By Roger Repohl

THE BRONX, N.Y. - It’s all in the story you tell. The story need not be true, or even plausible. In fact, it could be objectively absurd, but if you tell it convincingly to an audience begging to be convinced, even absurdity does not matter. People will eat it up and digest it into their worldview, and it will make them do, or allow others to do, things they would formerly have thought unthinkable.
It’s especially like that with societies under threat. Stories can lead to genocide and to suicide bombers, to precipitous wars and to interminable occupations. And oftentimes the identical story can be perfectly convincing to opposing sides.
Take the story told by the so-called “mastermind of 9/11,” Khalid Shaikh Mohammed, to the American military’s “combatant status review tribunal,” a transcript of which was released last week. In it, this major operative in the Al Qaeda terrorist network (commonly known by his initials, “KSM”) either admitted or asserted, depending on the reader’s point of view, that he was a principal player in over 30 plots against the West. Some were realized, including 9/11 (“responsible from A to Z,” he noted) and the Bali nightclub bombing of 2002. Others were proposed, including the assassinations of Pope John Paul II and former President Jimmy Carter, anthrax and dirty-bomb development and deployment, and the destruction of the Panama Canal, the Empire State Building, Heathrow Airport, Big Ben, nuclear power plants, and U.S. and Israeli embassies worldwide.
Had he been truly imaginative, KSM might have also thrown in calling forth Saddam Hussein from the tomb, posting on You Tube the untouched photos of Rudy Giuliani in drag, going undercover as Hillary Clinton’s hair stylist, and raising the mean atmospheric temperature five degrees by the year 2010.
Why did the Pentagon release this document, to revive our flagging post-9/11 paranoia? Could be. For the paranoid, the evidence presented here was overwhelming. It fed the narrative that America is under siege by that omnipresent octopus Al Qaeda. It did not matter that KSM’s admissions, or assertions, were plainly megalomaniacal; for the true believer, as a medieval Latin poem has it, faith supplies where senses fail.

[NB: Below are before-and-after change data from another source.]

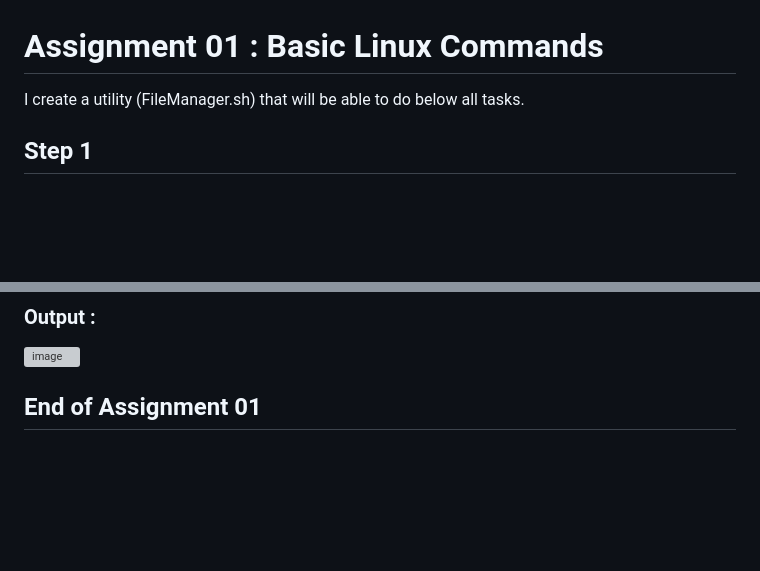
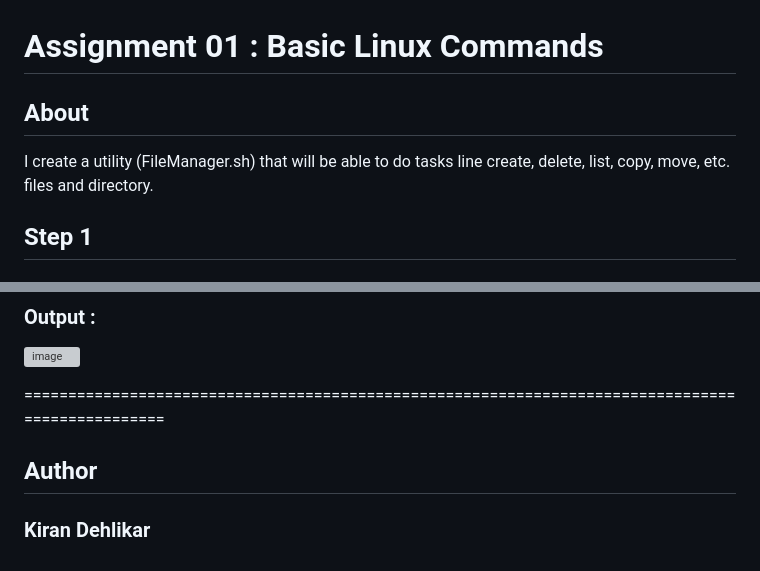
Before and after one commit to kiran-opstree/devops-ninja, a Markdown page: Linux/Assignment01/assignment01.md, 2 parts joined by grey strips. GitHub-like rendering; blank space fills up the shorter version; grey boxes are pictures that could not be loaded.

```diff
--- a/Linux/Assignment01/assignment01.md
+++ b/Linux/Assignment01/assignment01.md
@@ -1,6 +1,7 @@
 # Assignment 01 : Basic Linux Commands
 
-I create a utility (FileManager.sh) that will be able to do below all tasks.
+## About
+I create a utility (FileManager.sh) that will be able to do tasks line create, delete, list, copy, move, etc. files and directory.
 
 ## Step 1
 ### Create a Directory
@@ -167,4 +168,6 @@ Here I use a case statement where action is "deleteFile" followed by location an
 ### Output :
 ![image](https://github.com/kiran-opstree/devops-ninja/assets/149475012/0cc93d8d-425a-498b-aaa5-3990e8bb7767)
 
-## End of Assignment 01 ##
+=================================================================================================
+## Author
+### Kiran Dehlikar
```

The same, and then some, can be said of KSM’s disciples. Emerging miraculously after four years of CIA detention in secret spots throughout the world and presumably subjected to torture by his interrogators, he remained unbroken, even triumphant. To his admirers, this was not a confession, it was a manifesto, full of defiance and ironic wit, boasting of his exploits and sniping at his captors, comparing himself to none other than George Washington, a fellow “enemy combatant.” His story fed their narrative too, burnishing the myth of the agile guerilla Al Qaeda, taking down the armored giant with five smooth stones.

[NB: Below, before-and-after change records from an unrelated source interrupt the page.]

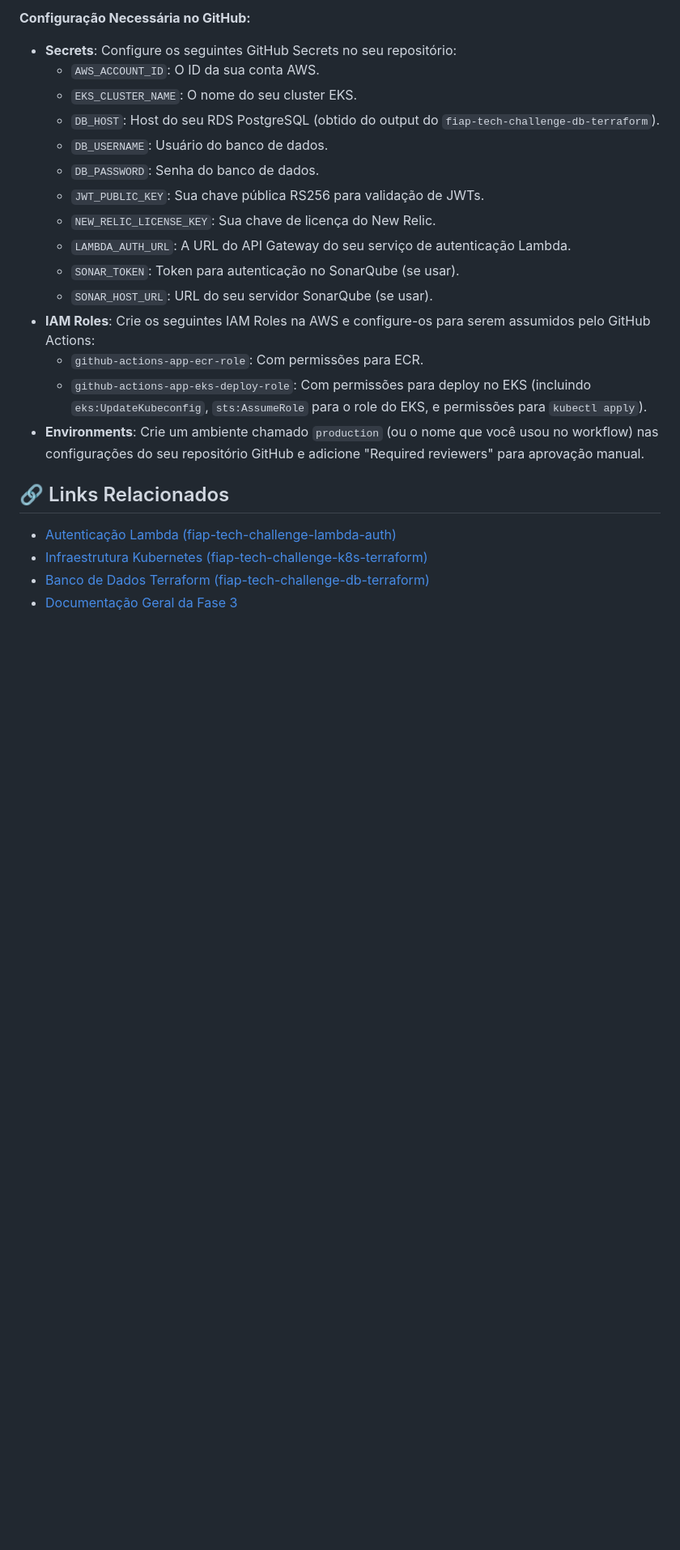
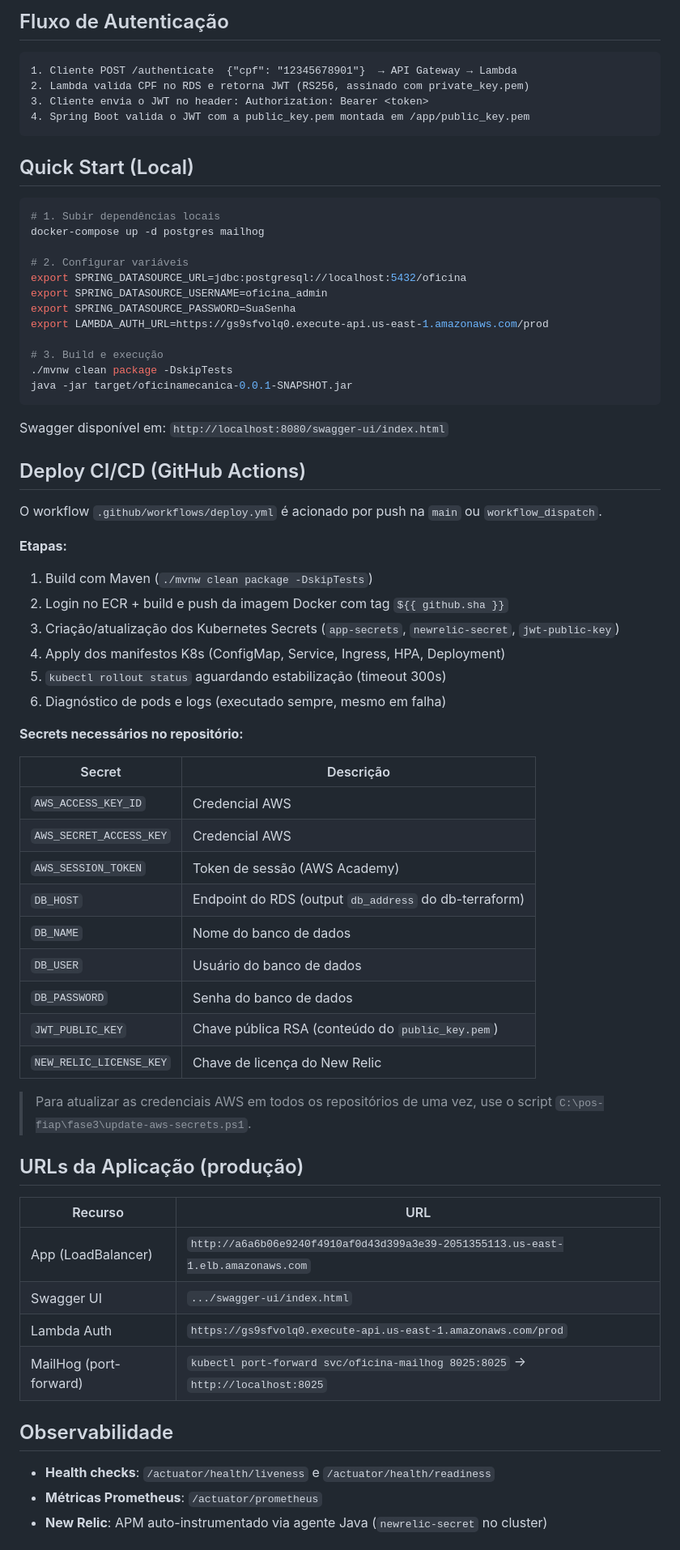
Before and after one commit to ThaisAzuos/fiap-tech-challenge-app, a Markdown page: README.md, the part around one of its changes. Shown at 81% size. Rendered like a GitHub page; blank space fills up the shorter version.

````diff
--- a/README.md
+++ b/README.md
@@ -93,23 +65,72 @@ O workflow `main.yml` (localizado em `.github/workflows/main.yml`) executa as se
 
-**Configuração Necessária no GitHub:**
-*   **Secrets**: Configure os seguintes GitHub Secrets no seu repositório:
-    *   `AWS_ACCOUNT_ID`: O ID da sua conta AWS.
-    *   `EKS_CLUSTER_NAME`: O nome do seu cluster EKS.
-    *   `DB_HOST`: Host do seu RDS PostgreSQL (obtido do output do `fiap-tech-challenge-db-terraform`).
-    *   `DB_USERNAME`: Usuário do banco de dados.
-    *   `DB_PASSWORD`: Senha do banco de dados.
-    *   `JWT_PUBLIC_KEY`: Sua chave pública RS256 para validação de JWTs.
-    *   `NEW_RELIC_LICENSE_KEY`: Sua chave de licença do New Relic.
-    *   `LAMBDA_AUTH_URL`: A URL do API Gateway do seu serviço de autenticação Lambda.
-    *   `SONAR_TOKEN`: Token para autenticação no SonarQube (se usar).
-    *   `SONAR_HOST_URL`: URL do seu servidor SonarQube (se usar).
-*   **IAM Roles**: Crie os seguintes IAM Roles na AWS e configure-os para serem assumidos pelo GitHub Actions:
-    *   `github-actions-app-ecr-role`: Com permissões para ECR.
-    *   `github-actions-app-eks-deploy-role`: Com permissões para deploy no EKS (incluindo `eks:UpdateKubeconfig`, `sts:AssumeRole` para o role do EKS, e permissões para `kubectl apply`).
-*   **Environments**: Crie um ambiente chamado `production` (ou o nome que você usou no workflow) nas configurações do seu repositório GitHub e adicione "Required reviewers" para aprovação manual.
+## Fluxo de Autenticação
 
-## 🔗 Links Relacionados
-- [Autenticação Lambda (fiap-tech-challenge-lambda-auth)](../fiap-tech-challenge-lambda-auth/README.md)
-- [Infraestrutura Kubernetes (fiap-tech-challenge-k8s-terraform)](../fiap-tech-challenge-k8s-terraform/README.md)
-- [Banco de Dados Terraform (fiap-tech-challenge-db-terraform)](../fiap-tech-challenge-db-terraform/README.md)
-- [Documentação Geral da Fase 3](../../docs/Fase03/QuickStart-Fase3d-3e.md)
+```
+1. Cliente POST /authenticate  {"cpf": "12345678901"}  → API Gateway → Lambda
+2. Lambda valida CPF no RDS e retorna JWT (RS256, assinado com private_key.pem)
+3. Cliente envia o JWT no header: Authorization: Bearer <token>
+4. Spring Boot valida o JWT com a public_key.pem montada em /app/public_key.pem
+```
+
+## Quick Start (Local)
+
+```bash
+# 1. Subir dependências locais
+docker-compose up -d postgres mailhog
+
+# 2. Configurar variáveis
+export SPRING_DATASOURCE_URL=jdbc:postgresql://localhost:5432/oficina
+export SPRING_DATASOURCE_USERNAME=oficina_admin
+export SPRING_DATASOURCE_PASSWORD=SuaSenha
+export LAMBDA_AUTH_URL=https://gs9sfvolq0.execute-api.us-east-1.amazonaws.com/prod
+
+# 3. Build e execução
+./mvnw clean package -DskipTests
+java -jar target/oficinamecanica-0.0.1-SNAPSHOT.jar
+```
+
+Swagger disponível em: `http://localhost:8080/swagger-ui/index.html`
+
+## Deploy CI/CD (GitHub Actions)
+
+O workflow `.github/workflows/deploy.yml` é acionado por push na `main` ou `workflow_dispatch`.
+
+**Etapas:**
+1. Build com Maven (`./mvnw clean package -DskipTests`)
+2. Login no ECR + build e push da imagem Docker com tag `${{ github.sha }}`
+3. Criação/atualização dos Kubernetes Secrets (`app-secrets`, `newrelic-secret`, `jwt-public-key`)
+4. Apply dos manifestos K8s (ConfigMap, Service, Ingress, HPA, Deployment)
+5. `kubectl rollout status` aguardando estabilização (timeout 300s)
+6. Diagnóstico de pods e logs (executado sempre, mesmo em falha)
+
+**Secrets necessários no repositório:**
+
+| Secret | Descrição |
+|--------|-----------|
+| `AWS_ACCESS_KEY_ID` | Credencial AWS |
+| `AWS_SECRET_ACCESS_KEY` | Credencial AWS |
+| `AWS_SESSION_TOKEN` | Token de sessão (AWS Academy) |
+| `DB_HOST` | Endpoint do RDS (output `db_address` do db-terraform) |
+| `DB_NAME` | Nome do banco de dados |
+| `DB_USER` | Usuário do banco de dados |
+| `DB_PASSWORD` | Senha do banco de dados |
+| `JWT_PUBLIC_KEY` | Chave pública RSA (conteúdo do `public_key.pem`) |
+| `NEW_RELIC_LICENSE_KEY` | Chave de licença do New Relic |
+
+> Para atualizar as credenciais AWS em todos os repositórios de uma vez, use o script `C:\pos-fiap\fase3\update-aws-secrets.ps1`.
+
+## URLs da Aplicação (produção)
+
+| Recurso | URL |
+|---------|-----|
+| App (LoadBalancer) | `http://a6a6b06e9240f4910af0d43d399a3e39-2051355113.us-east-1.elb.amazonaws.com` |
+| Swagger UI | `.../swagger-ui/index.html` |
+| Lambda Auth | `https://gs9sfvolq0.execute-api.us-east-1.amazonaws.com/prod` |
+| MailHog (port-forward) | `kubectl port-forward svc/oficina-mailhog 8025:8025` → `http://localhost:8025` |
+
+## Observabilidade
+
+- **Health checks**: `/actuator/health/liveness` e `/actuator/health/readiness`
+- **Métricas Prometheus**: `/actuator/prometheus`
+- **New Relic**: APM auto-instrumentado via agente Java (`newrelic-secret` no cluster)
+
````
Also changed, not shown: other parts of README.md (+56 -77 lines).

There has been a parallel story coming from the other side for over six years now: the “War on Terror.” Our government could have treated the 9/11 attacks as it had treated all previous acts of terrorism, including the 1993 World Trade Center bombing: as a crime. It could have utilized the FBI, the CIA, and the intelligence operations of almost every country in the world, then outraged by this disaster and sympathetic to the United States, to ferret out Osama bin Laden, KSM, and their collaborators, round them up, and deliver them to the U.S. for fair and speedy trials before juries of ordinary citizens. With that, a major part of this sordid business would have been over by now. That revolting cast of characters would have had their day in open court, legitimately prosecuted and defended, with evidence presented and refuted, verdicts reached, and sentences passed. The American system of justice, long admired as a paradigm of fairness, would have been vindicated on an international scale.
Instead, the Bush administration chose to name the 9/11 attacks an act of war. In doing so, an entirely different set of players was called upon: the military and its apparatus. Fueled by the myth that this was actually a war - even though there was no nation to confront, no army to fight - the might of the world’s remaining superpower was brought to bear on a phantom. Not used to fighting phantoms, the military had to objectify “terror,” first in Afghanistan, the very sump that had drained the Soviet Union dry just a few short years before, and then in Iraq, the hapless target of that sub-myth, the “Axis of Evil.”
The dismal result in both cases was not so much the product of poor planning, as is often suggested, but the product of a great army engaged in battle with a concept. In order to give it flesh, like staging a Greek tragedy, it was forced to play everything out in military terms, regardless of how unsuitable or ineffective.
At the heart of all the confusion about the relevance of the Geneva Conventions, the status of the detainees, the suspension of due process, the internal surveillance, and even the Presidential suggestion that the best way to support the war effort is to go shopping, is the straining attempt to make believable the myth that “we are at war.” This is nonsense, and it all could have been avoided if Al Qaeda and the host of similar terrorist rings had been treated as international criminals, more like the Mafia than a nation.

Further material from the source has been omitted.